This works great if you’re a superstar athlete or hotshot coder; employers need you as much as you need them, and you can always take your talents to South Beach and/or Facebook (they’re hiring!). But contemporary conditions make simply up and quitting unfeasible for a significant slice of the population — namely, those who are already the most vulnerable. If you need a job as a condition of probation, or if your visa is tied to your employer, or if you’re an immigrant working without documentation, “exit” is impossible without imprisonment or exile. Even the average low-income worker might not have the savings to ride out a short gap in employment without getting evicted or going hungry. The frictions in the employment marketplace force many of us to put up with terrible treatment by giving bosses the leverage that knows that we can’t afford to just walk out.

Kevin Munger on whose rules.

This is the book being referenced, incidentally, and it is totally going on the GoodReads wishlist

2019-04-08T09:47:52+11:0024th September, 2019|Tags: culture, work|

Ubiquitous, tedious, inscrutable.

So my Baby’s First Graduate Rotation when I first started working was in the team that ran my organisation’s SAP install. If you’ve never done backend corporate logistics and/or HR work, you may have never even heard of this beast, but even if you haven’t heard of it, it’s definitely heard of you

2019-04-08T09:08:14+11:0023rd September, 2019|Tags: culture, tech, work|

Preemptive contempt.

I was taught to be contemptuous of the non-blessed narratives, and I was taught to pay for my continued access to the technical communities through perpetuating that contempt. I was taught to have an elevated sense of self-worth, driven by the elitism baked into the hacker ethos as I learned to program. By adopting the same patterns that other, more knowledgable people expressed I could feel more credible, more like a real part of the community, more like I belonged.

I bought my sense of belonging, with contempt, and paid for it with contempt and exclusionary behaviour.

And now, I realise how much of it is an anxiety response. What if I chose the wrong thing? What if other people judge me for my choices and assert that my hard-earned skills actually aren’t worth anything?

What if people find out I’m a fraud?

By perpetuating a culture of contempt as the means of acquiring credibility, I was able to avoid these difficult, introspective questions. We don’t have to look at how we’re harming other people who want in, don’t have to acknowledge the niggling little voice in the back of our head asking are you good enough. It wasn’t me that was wrong, it was them.

Aurynn Shaw on contempt culture.

Sorry for the long quote, and while Shaw’s post is ostensibly about programming languages,1 I also can’t help but think of, for example, fandom antis and that broader culture of toxic faux activism in fandom and media circles…

  1. And correctly! Programmer communities are absolutely, 100% like this. /she says, as the one with the HTML/CSS/PHP background []
2019-04-08T09:05:16+11:0023rd September, 2019|Tags: culture, fandom|

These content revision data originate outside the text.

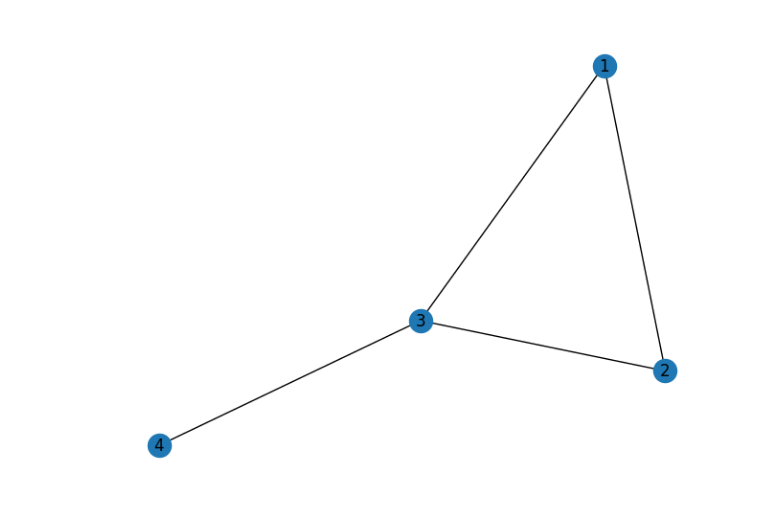
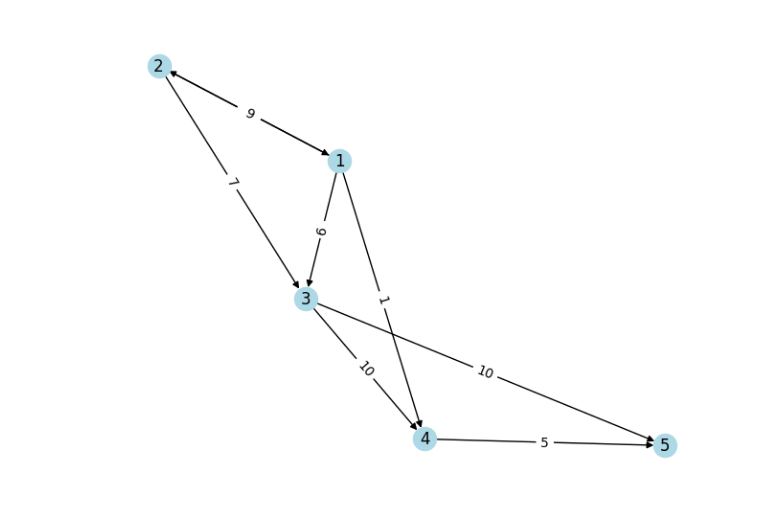
Before and after one commit to raisando/tesis, a Jupyter notebook: testing.ipynb, the cells around one changed output. Drawn from its saved outputs; the diff is of its cells as text; code cells hidden in the pictures.

Commit message:
visualizacion, documentacion, interdiccion y camino mas corto

```diff
--- a/testing.ipynb
+++ b/testing.ipynb
@@ -1,25 +1,17 @@
-# %%
-import networkx as nx
-import matplotlib.pyplot as plt
-
-
-# Create a graph object
-G = nx.Graph()
-# Add nodes
-G.add_node(1)
-G.add_node(2)
-G.add_node(3)
-G.add_node(4)
-
-# Add edges
-G.add_edge(1, 2)
-G.add_edge(1, 3)
-G.add_edge(2, 3)
-G.add_edge(3, 4)
-
-
-# Draw the network
-nx.draw(G, with_labels=True)
-plt.show()
-# %% [output]
-[figure, removed]
+# %%
+from classes import *
+import matplotlib.pyplot as plt
+import networkx as nx
+import random
+import utils as u
+
+#seed = 196796533
+#random.seed(seed)
+
+nnodes = 5
+
+N = u.generate_random_graph(nnodes)
+
+N.show()
+# %% [output]
+[figure, added]
```
Also changed, not shown: parts of 2 cells of this notebook, 4 other files.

Stand, don’t walk.

Tl;dr in crowded environments, everyone standing on the escalator is significantly faster for everyone than leaving a lane for impatient people to stomp up and down on.

This makes me think of the escalators in the MTR in Hong Kong, for example, which not only move terrifying quickly but are generally only one person wide…

2019-04-08T08:54:34+11:0022nd September, 2019|Tags: culture|